When looking back over a failed marriage, with hindsight we can see so many warning signs. Poor communication. The seemingly petty issues that somehow grew and festered with time. Raucous arguments.
But what we may not see is just how all this impacted our relationships with friends and family. A bad marriage not only negatively affects the two spouses involved—it can spread like a contagion, affecting our interactions with loved ones in ways that we may not be fully cognizant of at the time.
While those close to us are usually prepared to be a shoulder we can lean on in times of trouble and tumult, the fact of the matter is that even the most patient and understanding of friends will hit their limit. Too many people in difficult relationships fall into the pattern of bending everyone’s ear with their misery, dissatisfaction and drama. Ask yourself: Were you one of them?
For others close to us, it simply may become too painful to see someone they care about floundering in an unhappy marriage. Slowly, but surely, these people will drift away, settling for calls instead of socializing in person. Then texting in lieu of phone conversations. Eventually, even that interaction diminishes. Think about it: how many people in a lousy relationship do you choose to be around? How often do you seek out the company of people who constantly moan and complain about their spouse? Our unhappiness, simply put, becomes alienating.
But perhaps the biggest way a deteriorating marriage negatively affects our relationships with others is our own self-isolation.

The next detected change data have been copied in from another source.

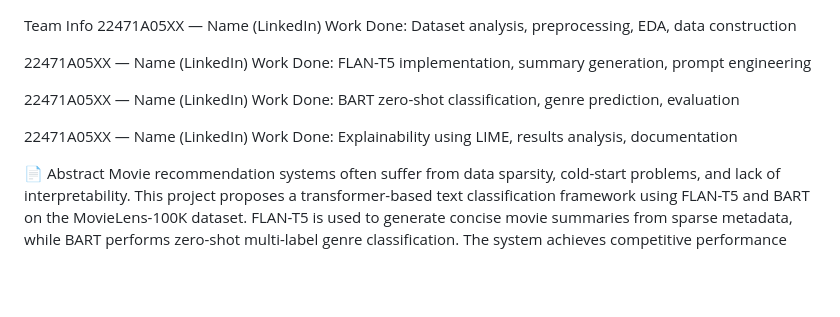
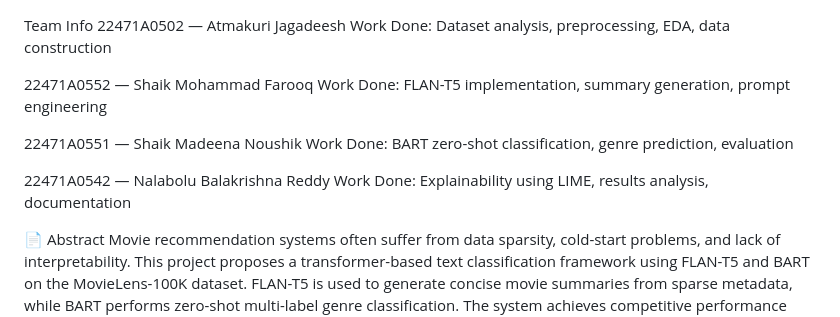
Before and after one commit to NEC-CSE-Projects-2022/AB4, a Markdown page: README.md, the part around the change. Rendered like a GitHub page; blank space fills up the shorter version.

Commit message:
Revise team info with member names and work done
Updated team member names and their contributions in the README.

```diff
--- a/README.md
+++ b/README.md
@@ -1,14 +1,14 @@
 Team Info
-22471A05XX — Name (LinkedIn)
+22471A0502 — Atmakuri Jagadeesh
 Work Done: Dataset analysis, preprocessing, EDA, data construction
 
-22471A05XX — Name (LinkedIn)
+22471A0552 — Shaik Mohammad Farooq
 Work Done: FLAN-T5 implementation, summary generation, prompt engineering
 
-22471A05XX — Name (LinkedIn)
+22471A0551 — Shaik Madeena Noushik
 Work Done: BART zero-shot classification, genre prediction, evaluation
 
-22471A05XX — Name (LinkedIn)
+22471A0542 — Nalabolu Balakrishna Reddy
 Work Done: Explainability using LIME, results analysis, documentation
 
 📄 Abstract
```
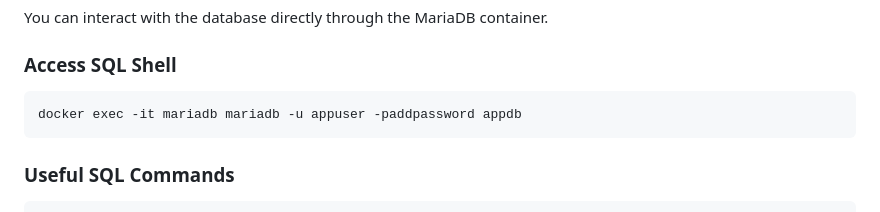
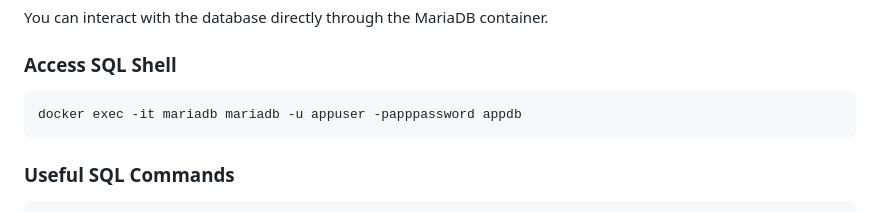
Before and after one commit to Cybertron86/Madrix, a Markdown page: README.md, the part around the change. GitHub-like rendering.

Commit message:
fixed password for DB access trough SQL shell in README.md

````diff
--- a/README.md
+++ b/README.md
@@ -47,7 +47,7 @@ You can interact with the database directly through the MariaDB container.
 
 ### Access SQL Shell
 ```bash
-docker exec -it mariadb mariadb -u appuser -paddpassword appdb
+docker exec -it mariadb mariadb -u appuser -papppassword appdb
 ```
 
 ### Useful SQL Commands
````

A bad marriage can drain you of your own innate joy. You may not have realized at the time, but at some point during your marriage, you most likely lost your joie de vivre, becoming, well, a drag.
It’s not just others who separated themselves from you. You unconsciously separated yourself from them, settling for nights in in front of the television or computer. Over time, as you drifted away from others, they drifted away from you.
Looking back over your marriage, it is important for you to see all the ways large and small it may have impacted your interactions with others, most especially those you relied on for your support system. It may seem counterintuitive, but as we lose our connection with those who were once the bedrock of our social and emotional support, we are more likely to settle into a bad marriage for the long haul.
After all, once isolated, an unfulfilling life with your partner becomes, well, all you have. Giving it up becomes that much more difficult to do. We effectively box ourselves in.
It is important to remember that a happy, healthy marriage is one that will expand your world – increasing your social circle, deepening your relationships with others and making you and your spouse a magnet for other happy people.
Leticia Summers has worked closely with divorce lawyers in Houston for nearly 10 years, and now writes about family, relationships, and divorce law full time. She lives in Texas with her husband and their greyhound, Badger.